Whether, for instance, you think of her as a strong, determined woman who did what she could to survive as long as she could in a world which was in every way allied against her or whether you think of her as a mercenary slut with no sense of right or wrong you'd be partly right and partly wrong in either case, for she was undoubtedly both of these and yet neither, since neither opinion quite grasps either the subtleties or the complexities of the way she chose to move through the world.
Born Margaretha Zelle in Holland in August 1876, at the age of 18 she married a Dutch naval officer named Rudolf MacLeod and soon enough found herself in Java, then a Dutch possession. Following the death of their son in 1899 the couple moved back to Amsterdam, and divorced in 1903. Alone in the world and still a young woman, she removed herself to Paris, adopted a Malay stage name (Mata Hari means 'Eye of the Day') and on this day in 1905 took to the stage with an act that was remarkable for its exoticism - along the way concocting an equally outrageous offstage identity to match.
From dancing nude or semi-nude in front of a statue of Shiva it's not a very great leap to doing other stuff nude or semi-nude in front of a flesh-and-blood industrialist - in her case Emile Etienne Guimet; from there it was a saucy game of leapfrog over generals and politicians to the Crown Prince of Germany, a man denied the chance to be Wilhelm III by a little matter called World War I - the same war that would also provide her own downfall.
Less than a dozen years after she elevated exotic dance to an art form - one for which Paris would thereafter become renowned - she was under lock and key in one of that city's jails, accused of being a double agent.

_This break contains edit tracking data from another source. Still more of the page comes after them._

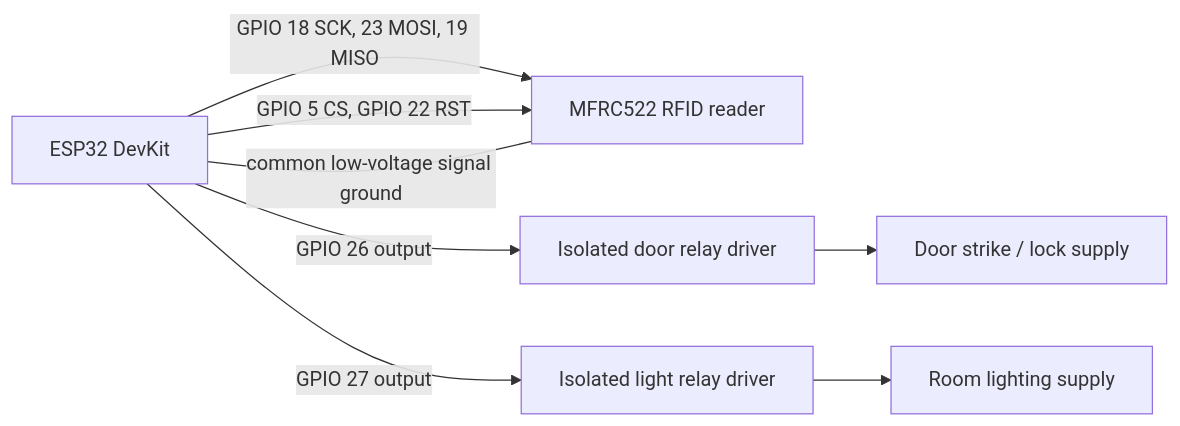
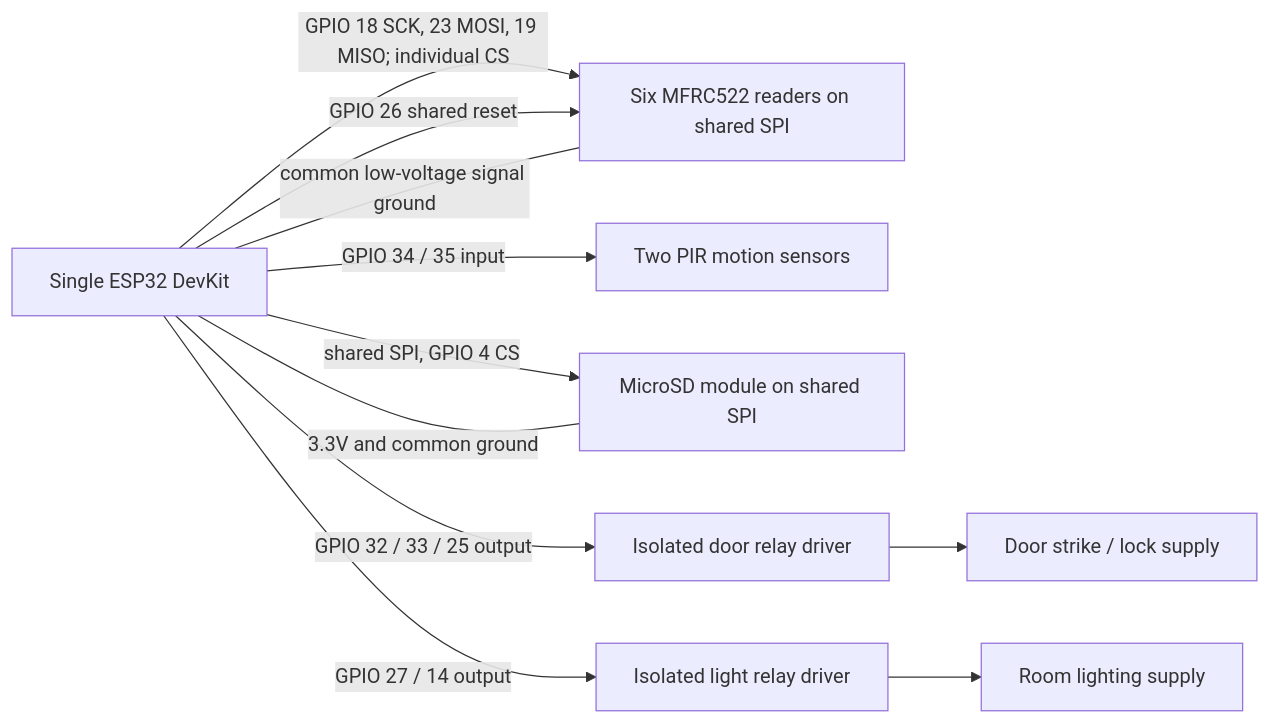
Before and after one commit to helen-liz/COCIS-SMART-SYSTEM: the second of 2 diagrams in docs/system-diagrams.md, drawn with Mermaid. The commit also changed other lines of this file and 11 other files, not shown here.

````diff
--- a/docs/system-diagrams.md
+++ b/docs/system-diagrams.md
@@ -71,16 +63,21 @@
 ```mermaid
 flowchart LR
-    ESP32[ESP32 DevKit]
-    RFID[MFRC522 RFID reader]
+    ESP32[Single ESP32 DevKit]
+    RFID[Six MFRC522 readers on shared SPI]
+    PIR[Two PIR motion sensors]
+    SD[MicroSD module on shared SPI]
     DOOR[Isolated door relay driver]
     LIGHT[Isolated light relay driver]
     STRIKE[Door strike / lock supply]
     LAMP[Room lighting supply]
-    ESP32 -->|GPIO 18 SCK, 23 MOSI, 19 MISO| RFID
-    ESP32 -->|GPIO 5 CS, GPIO 22 RST| RFID
-    ESP32 -->|GPIO 26 output| DOOR
+    ESP32 -->|GPIO 18 SCK, 23 MOSI, 19 MISO; individual CS| RFID
+    ESP32 -->|GPIO 26 shared reset| RFID
+    ESP32 -->|GPIO 34 / 35 input| PIR
+    ESP32 -->|shared SPI, GPIO 4 CS| SD
+    ESP32 -->|GPIO 32 / 33 / 25 output| DOOR
     DOOR --> STRIKE
-    ESP32 -->|GPIO 27 output| LIGHT
+    ESP32 -->|GPIO 27 / 14 output| LIGHT
     LIGHT --> LAMP
     ESP32 ---|common low-voltage signal ground| RFID
+    ESP32 ---|3.3V and common ground| SD
 ```
````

Whether she was or not (there remains some doubt) she made an excellent scapegoat; in October 1917 she faced a French firing squad and blew them a kiss before they blew her away. By then, of course, her infamy had become fame; they could take her life, only by then her life had taken on a life of its own. The French government is set to open its file on her in 2017, after which we may learn more; in the meantime we may luxuriate in her myth for another few years.
So strong was that myth that the best-known movie made about her life could only have starred a woman equally exotic, equally mysterious: Greta Garbo. In many ways, while the film fails to grasp the facts of her life, it conjures the spirit of it perfectly, so even though film Mata Hari (1931) is a hot mess, it's also a hot mess, y'know?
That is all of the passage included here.